*TASK BRIEF*: Every entry should be duplicated verbatim, and no picture may appear in the copy.

*DATA FOR THE TASK*:
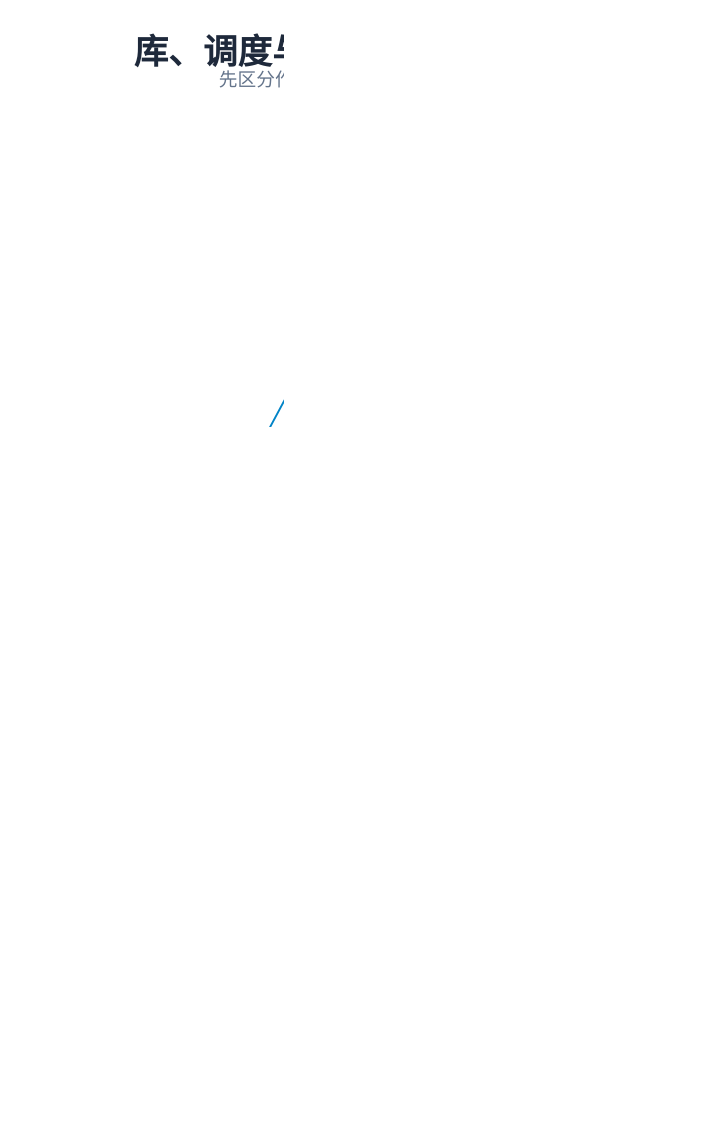
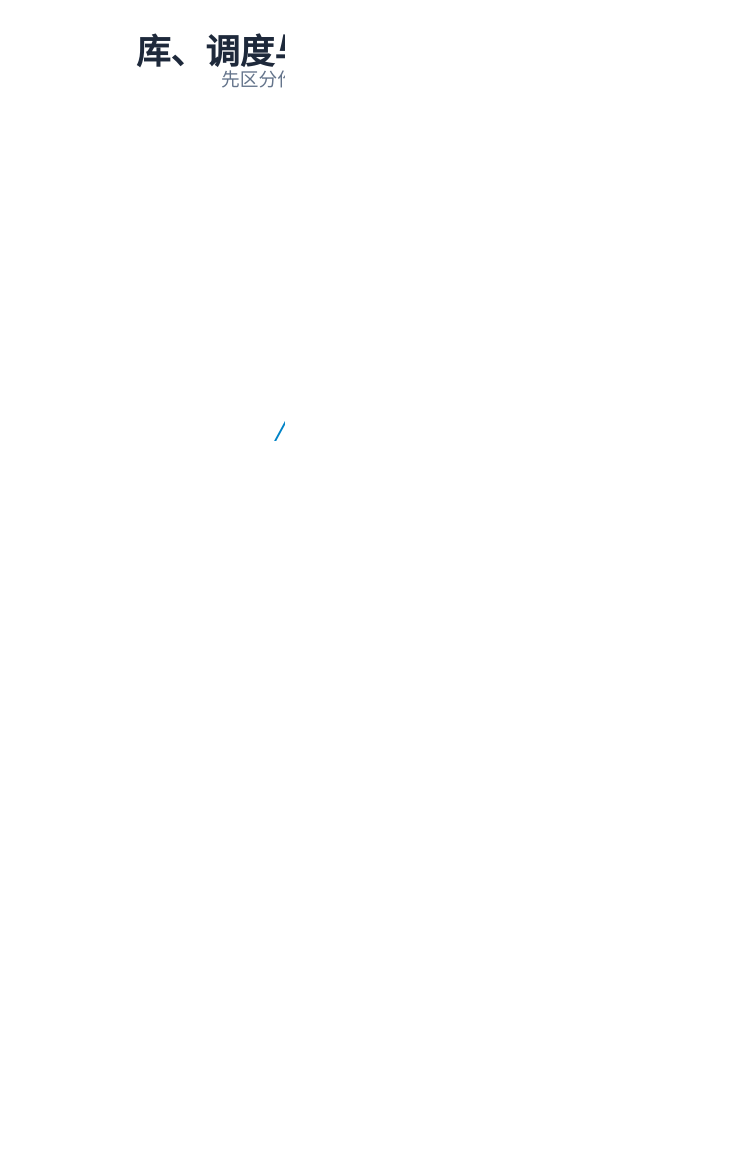
The diagram in Linux系统API/十一.库、调度与资源限制/assets/mindmap.dot (zingerWang/Jobs), drawn with Graphviz before and after one commit. The commit also changed 4 other files, not shown here.

```diff
--- a/Linux系统API/十一.库、调度与资源限制/assets/mindmap.dot
+++ b/Linux系统API/十一.库、调度与资源限制/assets/mindmap.dot
@@ -1,21 +1,21 @@
 digraph G {
 graph [rankdir=LR, bgcolor="white", dpi=200, pad=0.3, nodesep=0.22, ranksep=0.6, fontname="PingFang SC", labelloc=t, label=<<FONT POINT-SIZE="24" COLOR="#1E293B"><B>库、调度与资源限制：知识关系图</B></FONT><BR/><FONT POINT-SIZE="13" COLOR="#64748B">先区分作用层次，再查询、调用并检查结果</FONT>>];
 node [shape=plaintext, fontname="PingFang SC"];
 edge [fontname="PingFang SC", fontsize=11, arrowsize=0.7, arrowhead=normal, penwidth=1.3];
 root [label=<<TABLE BORDER="0" CELLBORDER="0" CELLSPACING="0" CELLPADDING="10"><TR><TD BGCOLOR="#4F46E5"><FONT COLOR="white" POINT-SIZE="15"><B>Linux 库、调度与资源限制</B></FONT></TD></TR><TR><TD BGCOLOR="#EEF2FF" ALIGN="LEFT"><FONT COLOR="#1E293B" POINT-SIZE="12">代码从哪来、CPU 如何分配<BR ALIGN="LEFT"/>运行环境允许使用多少资源</FONT></TD></TR></TABLE>>];
-n0 [label=<<TABLE BORDER="0" CELLBORDER="0" CELLSPACING="0" CELLPADDING="10"><TR><TD BGCOLOR="#0284C7"><FONT COLOR="white" POINT-SIZE="15"><B>一、库与链接</B></FONT></TD></TR><TR><TD BGCOLOR="#F0F9FF" ALIGN="LEFT"><FONT COLOR="#1E293B" POINT-SIZE="12">.a：选取成员并入程序<BR ALIGN="LEFT"/>.so：记录依赖，运行时映射</FONT></TD></TR></TABLE>>];
+n0 [label=<<TABLE BORDER="0" CELLBORDER="0" CELLSPACING="0" CELLPADDING="10"><TR><TD BGCOLOR="#0284C7"><FONT COLOR="white" POINT-SIZE="15"><B>一、库与链接</B></FONT></TD></TR><TR><TD BGCOLOR="#F0F9FF" ALIGN="LEFT"><FONT COLOR="#1E293B" POINT-SIZE="12">.a：选取成员并入程序<BR ALIGN="LEFT"/>.so：记录依赖，运行时映射<BR ALIGN="LEFT"/>查库环境限定范围；静态 NSS 核对依赖</FONT></TD></TR></TABLE>>];
 n1 [label=<<TABLE BORDER="0" CELLBORDER="0" CELLSPACING="0" CELLPADDING="10"><TR><TD BGCOLOR="#7C3AED"><FONT COLOR="white" POINT-SIZE="15"><B>二、动态加载</B></FONT></TD></TR><TR><TD BGCOLOR="#F5F3FF" ALIGN="LEFT"><FONT COLOR="#1E293B" POINT-SIZE="12">dlopen / dlsym / dlerror / dlclose<BR ALIGN="LEFT"/>错误、ABI、生命周期及 -ldl 版本边界</FONT></TD></TR></TABLE>>];
 n2 [label=<<TABLE BORDER="0" CELLBORDER="0" CELLSPACING="0" CELLPADDING="10"><TR><TD BGCOLOR="#D97706"><FONT COLOR="white" POINT-SIZE="15"><B>三、调度</B></FONT></TD></TR><TR><TD BGCOLOR="#FFFBEB" ALIGN="LEFT"><FONT COLOR="#1E293B" POINT-SIZE="12">nice 是相对权重，不是固定配额<BR ALIGN="LEFT"/>区分调度策略、亲和性与 CPU 预算</FONT></TD></TR></TABLE>>];
 n3 [label=<<TABLE BORDER="0" CELLBORDER="0" CELLSPACING="0" CELLPADDING="10"><TR><TD BGCOLOR="#0284C7"><FONT COLOR="white" POINT-SIZE="15"><B>四、配置查询</B></FONT></TD></TR><TR><TD BGCOLOR="#F0F9FF" ALIGN="LEFT"><FONT COLOR="#1E293B" POINT-SIZE="12">sysconf：fd 限制、逻辑 CPU、页大小<BR ALIGN="LEFT"/>pathconf：路径限制；-1 结合 errno</FONT></TD></TR></TABLE>>];
-n4 [label=<<TABLE BORDER="0" CELLBORDER="0" CELLSPACING="0" CELLPADDING="10"><TR><TD BGCOLOR="#E11D48"><FONT COLOR="white" POINT-SIZE="15"><B>五、资源限制</B></FONT></TD></TR><TR><TD BGCOLOR="#FFF1F2" ALIGN="LEFT"><FONT COLOR="#1E293B" POINT-SIZE="12">soft 当前执行；hard 限制调节范围<BR ALIGN="LEFT"/>进程内线程共享，子进程继承</FONT></TD></TR></TABLE>>];
+n4 [label=<<TABLE BORDER="0" CELLBORDER="0" CELLSPACING="0" CELLPADDING="10"><TR><TD BGCOLOR="#E11D48"><FONT COLOR="white" POINT-SIZE="15"><B>五、资源限制</B></FONT></TD></TR><TR><TD BGCOLOR="#FFF1F2" ALIGN="LEFT"><FONT COLOR="#1E293B" POINT-SIZE="12">soft 当前执行；hard 限制调节范围<BR ALIGN="LEFT"/>进程内线程共享，子进程继承<BR ALIGN="LEFT"/>NOFILE 增大不扩展 select 的 fd_set</FONT></TD></TR></TABLE>>];
 n5 [label=<<TABLE BORDER="0" CELLBORDER="0" CELLSPACING="0" CELLPADDING="10"><TR><TD BGCOLOR="#0D9488"><FONT COLOR="white" POINT-SIZE="15"><B>六、排查与验证</B></FONT></TD></TR><TR><TD BGCOLOR="#F0FDFA" ALIGN="LEFT"><FONT COLOR="#1E293B" POINT-SIZE="12">链接路径、目标进程、权限与继承<BR ALIGN="LEFT"/>成功与失败分支；预期与实测分开</FONT></TD></TR></TABLE>>];
 n6 [label=<<TABLE BORDER="0" CELLBORDER="0" CELLSPACING="0" CELLPADDING="10"><TR><TD BGCOLOR="#475569"><FONT COLOR="white" POINT-SIZE="15"><B>七、面试与 Q&amp;A</B></FONT></TD></TR><TR><TD BGCOLOR="#F8FAFC" ALIGN="LEFT"><FONT COLOR="#1E293B" POINT-SIZE="12">问题 → 机制 → 边界<BR ALIGN="LEFT"/>用缺库、旧指针和资源耗尽检验理解</FONT></TD></TR></TABLE>>];
 root -> n0 [label="", color="#0284C7", fontcolor="#0284C7"];
 root -> n1 [label="", color="#7C3AED", fontcolor="#7C3AED"];
 root -> n2 [label="", color="#D97706", fontcolor="#D97706"];
 root -> n3 [label="", color="#0284C7", fontcolor="#0284C7"];
 root -> n4 [label="", color="#E11D48", fontcolor="#E11D48"];
 root -> n5 [label="", color="#0D9488", fontcolor="#0D9488"];
 root -> n6 [label="", color="#475569", fontcolor="#475569"];
 
 }
```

*EXERCISE RESPONSE*:
The diagram in Linux系统API/十一.库、调度与资源限制/assets/mindmap.dot (zingerWang/Jobs), drawn with Graphviz before and after one commit. The commit also changed 4 other files, not shown here.

```diff
--- a/Linux系统API/十一.库、调度与资源限制/assets/mindmap.dot
+++ b/Linux系统API/十一.库、调度与资源限制/assets/mindmap.dot
@@ -1,21 +1,21 @@
 digraph G {
 graph [rankdir=LR, bgcolor="white", dpi=200, pad=0.3, nodesep=0.22, ranksep=0.6, fontname="PingFang SC", labelloc=t, label=<<FONT POINT-SIZE="24" COLOR="#1E293B"><B>库、调度与资源限制：知识关系图</B></FONT><BR/><FONT POINT-SIZE="13" COLOR="#64748B">先区分作用层次，再查询、调用并检查结果</FONT>>];
 node [shape=plaintext, fontname="PingFang SC"];
 edge [fontname="PingFang SC", fontsize=11, arrowsize=0.7, arrowhead=normal, penwidth=1.3];
 root [label=<<TABLE BORDER="0" CELLBORDER="0" CELLSPACING="0" CELLPADDING="10"><TR><TD BGCOLOR="#4F46E5"><FONT COLOR="white" POINT-SIZE="15"><B>Linux 库、调度与资源限制</B></FONT></TD></TR><TR><TD BGCOLOR="#EEF2FF" ALIGN="LEFT"><FONT COLOR="#1E293B" POINT-SIZE="12">代码从哪来、CPU 如何分配<BR ALIGN="LEFT"/>运行环境允许使用多少资源</FONT></TD></TR></TABLE>>];
-n0 [label=<<TABLE BORDER="0" CELLBORDER="0" CELLSPACING="0" CELLPADDING="10"><TR><TD BGCOLOR="#0284C7"><FONT COLOR="white" POINT-SIZE="15"><B>一、库与链接</B></FONT></TD></TR><TR><TD BGCOLOR="#F0F9FF" ALIGN="LEFT"><FONT COLOR="#1E293B" POINT-SIZE="12">.a：选取成员并入程序<BR ALIGN="LEFT"/>.so：记录依赖，运行时映射</FONT></TD></TR></TABLE>>];
+n0 [label=<<TABLE BORDER="0" CELLBORDER="0" CELLSPACING="0" CELLPADDING="10"><TR><TD BGCOLOR="#0284C7"><FONT COLOR="white" POINT-SIZE="15"><B>一、库与链接</B></FONT></TD></TR><TR><TD BGCOLOR="#F0F9FF" ALIGN="LEFT"><FONT COLOR="#1E293B" POINT-SIZE="12">.a：选取成员并入程序<BR ALIGN="LEFT"/>.so：记录依赖，运行时映射<BR ALIGN="LEFT"/>查库环境限定范围；静态 NSS 核对依赖</FONT></TD></TR></TABLE>>];
 n1 [label=<<TABLE BORDER="0" CELLBORDER="0" CELLSPACING="0" CELLPADDING="10"><TR><TD BGCOLOR="#7C3AED"><FONT COLOR="white" POINT-SIZE="15"><B>二、动态加载</B></FONT></TD></TR><TR><TD BGCOLOR="#F5F3FF" ALIGN="LEFT"><FONT COLOR="#1E293B" POINT-SIZE="12">dlopen / dlsym / dlerror / dlclose<BR ALIGN="LEFT"/>错误、ABI、生命周期及 -ldl 版本边界</FONT></TD></TR></TABLE>>];
 n2 [label=<<TABLE BORDER="0" CELLBORDER="0" CELLSPACING="0" CELLPADDING="10"><TR><TD BGCOLOR="#D97706"><FONT COLOR="white" POINT-SIZE="15"><B>三、调度</B></FONT></TD></TR><TR><TD BGCOLOR="#FFFBEB" ALIGN="LEFT"><FONT COLOR="#1E293B" POINT-SIZE="12">nice 是相对权重，不是固定配额<BR ALIGN="LEFT"/>区分调度策略、亲和性与 CPU 预算</FONT></TD></TR></TABLE>>];
 n3 [label=<<TABLE BORDER="0" CELLBORDER="0" CELLSPACING="0" CELLPADDING="10"><TR><TD BGCOLOR="#0284C7"><FONT COLOR="white" POINT-SIZE="15"><B>四、配置查询</B></FONT></TD></TR><TR><TD BGCOLOR="#F0F9FF" ALIGN="LEFT"><FONT COLOR="#1E293B" POINT-SIZE="12">sysconf：fd 限制、逻辑 CPU、页大小<BR ALIGN="LEFT"/>pathconf：路径限制；-1 结合 errno</FONT></TD></TR></TABLE>>];
-n4 [label=<<TABLE BORDER="0" CELLBORDER="0" CELLSPACING="0" CELLPADDING="10"><TR><TD BGCOLOR="#E11D48"><FONT COLOR="white" POINT-SIZE="15"><B>五、资源限制</B></FONT></TD></TR><TR><TD BGCOLOR="#FFF1F2" ALIGN="LEFT"><FONT COLOR="#1E293B" POINT-SIZE="12">soft 当前执行；hard 限制调节范围<BR ALIGN="LEFT"/>进程内线程共享，子进程继承</FONT></TD></TR></TABLE>>];
+n4 [label=<<TABLE BORDER="0" CELLBORDER="0" CELLSPACING="0" CELLPADDING="10"><TR><TD BGCOLOR="#E11D48"><FONT COLOR="white" POINT-SIZE="15"><B>五、资源限制</B></FONT></TD></TR><TR><TD BGCOLOR="#FFF1F2" ALIGN="LEFT"><FONT COLOR="#1E293B" POINT-SIZE="12">soft 当前执行；hard 限制调节范围<BR ALIGN="LEFT"/>进程内线程共享，子进程继承<BR ALIGN="LEFT"/>NOFILE 增大不扩展 select 的 fd_set</FONT></TD></TR></TABLE>>];
 n5 [label=<<TABLE BORDER="0" CELLBORDER="0" CELLSPACING="0" CELLPADDING="10"><TR><TD BGCOLOR="#0D9488"><FONT COLOR="white" POINT-SIZE="15"><B>六、排查与验证</B></FONT></TD></TR><TR><TD BGCOLOR="#F0FDFA" ALIGN="LEFT"><FONT COLOR="#1E293B" POINT-SIZE="12">链接路径、目标进程、权限与继承<BR ALIGN="LEFT"/>成功与失败分支；预期与实测分开</FONT></TD></TR></TABLE>>];
 n6 [label=<<TABLE BORDER="0" CELLBORDER="0" CELLSPACING="0" CELLPADDING="10"><TR><TD BGCOLOR="#475569"><FONT COLOR="white" POINT-SIZE="15"><B>七、面试与 Q&amp;A</B></FONT></TD></TR><TR><TD BGCOLOR="#F8FAFC" ALIGN="LEFT"><FONT COLOR="#1E293B" POINT-SIZE="12">问题 → 机制 → 边界<BR ALIGN="LEFT"/>用缺库、旧指针和资源耗尽检验理解</FONT></TD></TR></TABLE>>];
 root -> n0 [label="", color="#0284C7", fontcolor="#0284C7"];
 root -> n1 [label="", color="#7C3AED", fontcolor="#7C3AED"];
 root -> n2 [label="", color="#D97706", fontcolor="#D97706"];
 root -> n3 [label="", color="#0284C7", fontcolor="#0284C7"];
 root -> n4 [label="", color="#E11D48", fontcolor="#E11D48"];
 root -> n5 [label="", color="#0D9488", fontcolor="#0D9488"];
 root -> n6 [label="", color="#475569", fontcolor="#475569"];
 
 }
```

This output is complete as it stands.